1. Jul 8, 2009

### define_normal

1. The problem statement, all variables and given/known data
Two small beads having positive charges 3q and q are fixed at the opposite ends of a horizontal, insulating rod, extending from the origin to the point x = d. A third small bead (in the middle) is free to slide on the rod. At what position is the third bead in equilibrium? Can it be stable in equilibrium?

2. Relevant equations
Coulomb's Law
F = ke (q1q2)/r^2

3. The attempt at a solution

2. Jul 8, 2009

### turin

You don't know any of the values, do you? Work symbollically. That is, just use q's and r's and such, instead of "actual numbers".

3. Jul 8, 2009

### define_normal

Hmm. So in order for me to do that, I don't need to know the charge of the third particle?

4. Jul 9, 2009

### turin
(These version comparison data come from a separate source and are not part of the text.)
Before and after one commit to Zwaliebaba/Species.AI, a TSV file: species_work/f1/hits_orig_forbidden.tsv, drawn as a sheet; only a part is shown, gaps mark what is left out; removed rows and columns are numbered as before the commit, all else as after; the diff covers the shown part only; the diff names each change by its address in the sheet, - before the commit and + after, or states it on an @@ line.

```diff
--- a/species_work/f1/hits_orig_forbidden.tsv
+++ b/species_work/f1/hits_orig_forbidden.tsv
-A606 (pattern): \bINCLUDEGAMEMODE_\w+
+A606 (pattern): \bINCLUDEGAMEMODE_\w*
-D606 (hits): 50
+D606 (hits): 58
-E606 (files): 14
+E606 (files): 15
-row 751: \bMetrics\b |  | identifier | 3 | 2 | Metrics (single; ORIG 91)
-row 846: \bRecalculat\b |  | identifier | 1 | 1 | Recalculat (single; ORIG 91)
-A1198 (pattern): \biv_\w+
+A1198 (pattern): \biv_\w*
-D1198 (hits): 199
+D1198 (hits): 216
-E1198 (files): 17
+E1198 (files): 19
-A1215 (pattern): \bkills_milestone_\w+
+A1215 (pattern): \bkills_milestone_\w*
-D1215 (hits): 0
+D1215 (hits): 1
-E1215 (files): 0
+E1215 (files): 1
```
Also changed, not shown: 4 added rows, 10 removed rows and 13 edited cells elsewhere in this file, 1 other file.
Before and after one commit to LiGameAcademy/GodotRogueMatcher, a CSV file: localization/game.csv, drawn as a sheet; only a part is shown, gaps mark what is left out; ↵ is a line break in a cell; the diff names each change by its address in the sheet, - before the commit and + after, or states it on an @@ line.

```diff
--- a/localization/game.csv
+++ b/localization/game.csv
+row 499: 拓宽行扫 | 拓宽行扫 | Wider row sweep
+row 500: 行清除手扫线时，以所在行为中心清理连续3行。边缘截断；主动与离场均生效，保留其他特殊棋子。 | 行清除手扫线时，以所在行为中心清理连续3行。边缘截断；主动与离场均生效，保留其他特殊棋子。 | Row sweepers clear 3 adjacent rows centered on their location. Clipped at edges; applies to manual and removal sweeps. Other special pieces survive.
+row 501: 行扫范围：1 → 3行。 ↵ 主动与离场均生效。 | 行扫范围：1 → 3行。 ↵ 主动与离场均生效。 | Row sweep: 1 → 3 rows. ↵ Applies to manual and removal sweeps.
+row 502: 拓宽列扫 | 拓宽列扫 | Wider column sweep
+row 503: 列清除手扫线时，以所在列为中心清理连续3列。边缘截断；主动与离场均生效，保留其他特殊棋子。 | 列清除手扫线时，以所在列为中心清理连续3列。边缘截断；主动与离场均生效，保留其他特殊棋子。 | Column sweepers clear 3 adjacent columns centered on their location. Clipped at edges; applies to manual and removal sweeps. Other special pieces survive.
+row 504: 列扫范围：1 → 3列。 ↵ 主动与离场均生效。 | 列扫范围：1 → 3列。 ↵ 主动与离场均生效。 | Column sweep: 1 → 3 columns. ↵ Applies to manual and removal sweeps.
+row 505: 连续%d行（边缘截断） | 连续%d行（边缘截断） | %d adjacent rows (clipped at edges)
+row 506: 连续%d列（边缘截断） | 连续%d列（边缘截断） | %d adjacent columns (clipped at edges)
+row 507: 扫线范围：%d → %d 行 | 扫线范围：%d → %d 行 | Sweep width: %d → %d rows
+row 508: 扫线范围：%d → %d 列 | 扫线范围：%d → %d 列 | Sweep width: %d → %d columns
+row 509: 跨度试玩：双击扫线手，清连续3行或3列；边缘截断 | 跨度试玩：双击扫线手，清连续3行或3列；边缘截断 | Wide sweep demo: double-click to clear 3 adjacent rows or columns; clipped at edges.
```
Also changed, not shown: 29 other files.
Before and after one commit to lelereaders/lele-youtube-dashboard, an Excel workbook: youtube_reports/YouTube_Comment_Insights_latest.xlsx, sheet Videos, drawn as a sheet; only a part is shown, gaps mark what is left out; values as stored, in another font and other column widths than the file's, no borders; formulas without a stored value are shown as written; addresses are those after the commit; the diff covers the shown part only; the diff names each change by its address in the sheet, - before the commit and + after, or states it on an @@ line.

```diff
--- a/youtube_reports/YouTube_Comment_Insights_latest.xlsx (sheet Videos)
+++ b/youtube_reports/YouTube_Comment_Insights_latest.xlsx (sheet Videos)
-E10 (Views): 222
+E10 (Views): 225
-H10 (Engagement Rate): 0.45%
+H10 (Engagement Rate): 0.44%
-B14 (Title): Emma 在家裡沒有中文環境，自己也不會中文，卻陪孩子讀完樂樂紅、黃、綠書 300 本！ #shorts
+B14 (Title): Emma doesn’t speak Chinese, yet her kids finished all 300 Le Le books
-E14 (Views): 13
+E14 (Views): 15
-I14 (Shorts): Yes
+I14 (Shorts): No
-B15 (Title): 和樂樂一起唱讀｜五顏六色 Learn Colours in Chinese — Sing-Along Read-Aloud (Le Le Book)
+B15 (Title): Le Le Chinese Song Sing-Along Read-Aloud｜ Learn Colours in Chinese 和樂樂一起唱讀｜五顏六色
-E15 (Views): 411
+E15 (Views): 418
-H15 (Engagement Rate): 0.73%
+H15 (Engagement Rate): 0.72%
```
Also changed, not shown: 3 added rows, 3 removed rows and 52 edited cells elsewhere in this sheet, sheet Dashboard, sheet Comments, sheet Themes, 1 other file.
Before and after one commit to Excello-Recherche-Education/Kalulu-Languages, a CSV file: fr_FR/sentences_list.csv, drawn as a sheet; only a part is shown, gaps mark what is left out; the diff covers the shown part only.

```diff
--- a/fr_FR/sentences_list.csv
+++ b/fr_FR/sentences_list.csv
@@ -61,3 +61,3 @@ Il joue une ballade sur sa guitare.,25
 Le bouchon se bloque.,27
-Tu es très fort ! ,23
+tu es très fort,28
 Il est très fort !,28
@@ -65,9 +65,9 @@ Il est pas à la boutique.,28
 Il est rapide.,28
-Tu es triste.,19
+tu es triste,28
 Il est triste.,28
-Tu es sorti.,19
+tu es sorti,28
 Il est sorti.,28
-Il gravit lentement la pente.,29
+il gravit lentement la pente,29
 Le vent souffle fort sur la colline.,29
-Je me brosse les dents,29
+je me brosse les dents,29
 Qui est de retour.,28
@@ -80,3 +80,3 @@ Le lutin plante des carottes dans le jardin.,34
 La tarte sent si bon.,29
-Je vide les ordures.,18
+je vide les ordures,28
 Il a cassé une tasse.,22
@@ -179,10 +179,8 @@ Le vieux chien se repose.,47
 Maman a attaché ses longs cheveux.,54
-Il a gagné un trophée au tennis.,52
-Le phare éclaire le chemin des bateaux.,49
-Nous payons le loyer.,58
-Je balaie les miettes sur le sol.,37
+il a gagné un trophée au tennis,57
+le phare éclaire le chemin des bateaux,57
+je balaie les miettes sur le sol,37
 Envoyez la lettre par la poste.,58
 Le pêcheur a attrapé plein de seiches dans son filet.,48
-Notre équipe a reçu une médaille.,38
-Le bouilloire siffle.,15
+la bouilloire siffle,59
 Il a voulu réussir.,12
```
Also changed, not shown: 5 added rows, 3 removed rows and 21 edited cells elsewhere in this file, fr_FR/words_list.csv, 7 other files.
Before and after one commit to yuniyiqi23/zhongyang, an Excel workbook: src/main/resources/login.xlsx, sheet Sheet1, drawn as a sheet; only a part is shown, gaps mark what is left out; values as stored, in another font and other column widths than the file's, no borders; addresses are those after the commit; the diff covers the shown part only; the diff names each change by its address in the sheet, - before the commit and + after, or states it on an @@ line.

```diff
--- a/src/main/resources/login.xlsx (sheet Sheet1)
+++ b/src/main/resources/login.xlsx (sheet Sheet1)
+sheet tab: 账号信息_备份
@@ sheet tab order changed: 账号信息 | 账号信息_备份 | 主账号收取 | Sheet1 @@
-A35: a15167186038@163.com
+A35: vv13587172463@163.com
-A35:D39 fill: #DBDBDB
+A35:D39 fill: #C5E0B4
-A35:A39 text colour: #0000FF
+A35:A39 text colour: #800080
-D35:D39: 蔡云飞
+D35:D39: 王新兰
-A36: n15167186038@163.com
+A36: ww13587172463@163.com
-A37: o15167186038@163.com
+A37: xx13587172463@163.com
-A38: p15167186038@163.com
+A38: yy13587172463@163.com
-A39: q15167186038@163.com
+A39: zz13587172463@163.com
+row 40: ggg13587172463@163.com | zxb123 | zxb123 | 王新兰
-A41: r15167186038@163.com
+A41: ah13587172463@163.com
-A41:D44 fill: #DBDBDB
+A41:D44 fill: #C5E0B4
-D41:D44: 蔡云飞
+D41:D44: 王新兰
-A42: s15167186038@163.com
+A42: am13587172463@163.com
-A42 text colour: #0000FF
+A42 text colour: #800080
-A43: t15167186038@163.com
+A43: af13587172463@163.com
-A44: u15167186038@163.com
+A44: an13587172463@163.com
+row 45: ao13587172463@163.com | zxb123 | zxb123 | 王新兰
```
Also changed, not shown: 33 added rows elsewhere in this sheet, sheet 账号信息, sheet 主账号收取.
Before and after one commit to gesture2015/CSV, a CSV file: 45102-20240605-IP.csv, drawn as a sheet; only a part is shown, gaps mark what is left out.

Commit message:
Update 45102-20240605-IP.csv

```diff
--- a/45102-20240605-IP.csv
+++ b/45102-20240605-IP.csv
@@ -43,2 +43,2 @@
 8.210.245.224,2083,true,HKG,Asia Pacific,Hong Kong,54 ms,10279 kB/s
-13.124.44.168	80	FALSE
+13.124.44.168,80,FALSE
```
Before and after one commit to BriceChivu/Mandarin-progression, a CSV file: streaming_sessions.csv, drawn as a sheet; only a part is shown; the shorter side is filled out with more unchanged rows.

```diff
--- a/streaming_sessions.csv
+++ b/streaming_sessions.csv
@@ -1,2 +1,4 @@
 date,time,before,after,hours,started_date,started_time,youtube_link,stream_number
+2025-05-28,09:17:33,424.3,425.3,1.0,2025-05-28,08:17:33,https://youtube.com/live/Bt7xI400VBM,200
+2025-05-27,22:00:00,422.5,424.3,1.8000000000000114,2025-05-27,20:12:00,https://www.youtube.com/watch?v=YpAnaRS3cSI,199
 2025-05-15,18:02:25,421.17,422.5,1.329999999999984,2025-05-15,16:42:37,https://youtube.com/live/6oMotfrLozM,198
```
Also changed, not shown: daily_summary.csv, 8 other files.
That's right. You would need to know the charge if you wanted to calculate a non-vanishing force. But, the problem stipulates equilibrium, so it doesn't matter. You are looking for the location where - something, regardless of the amount of charge that is placed there - will calculate to be zero. Even then, you have to calculate this location symbolically (i.e. in terms of d).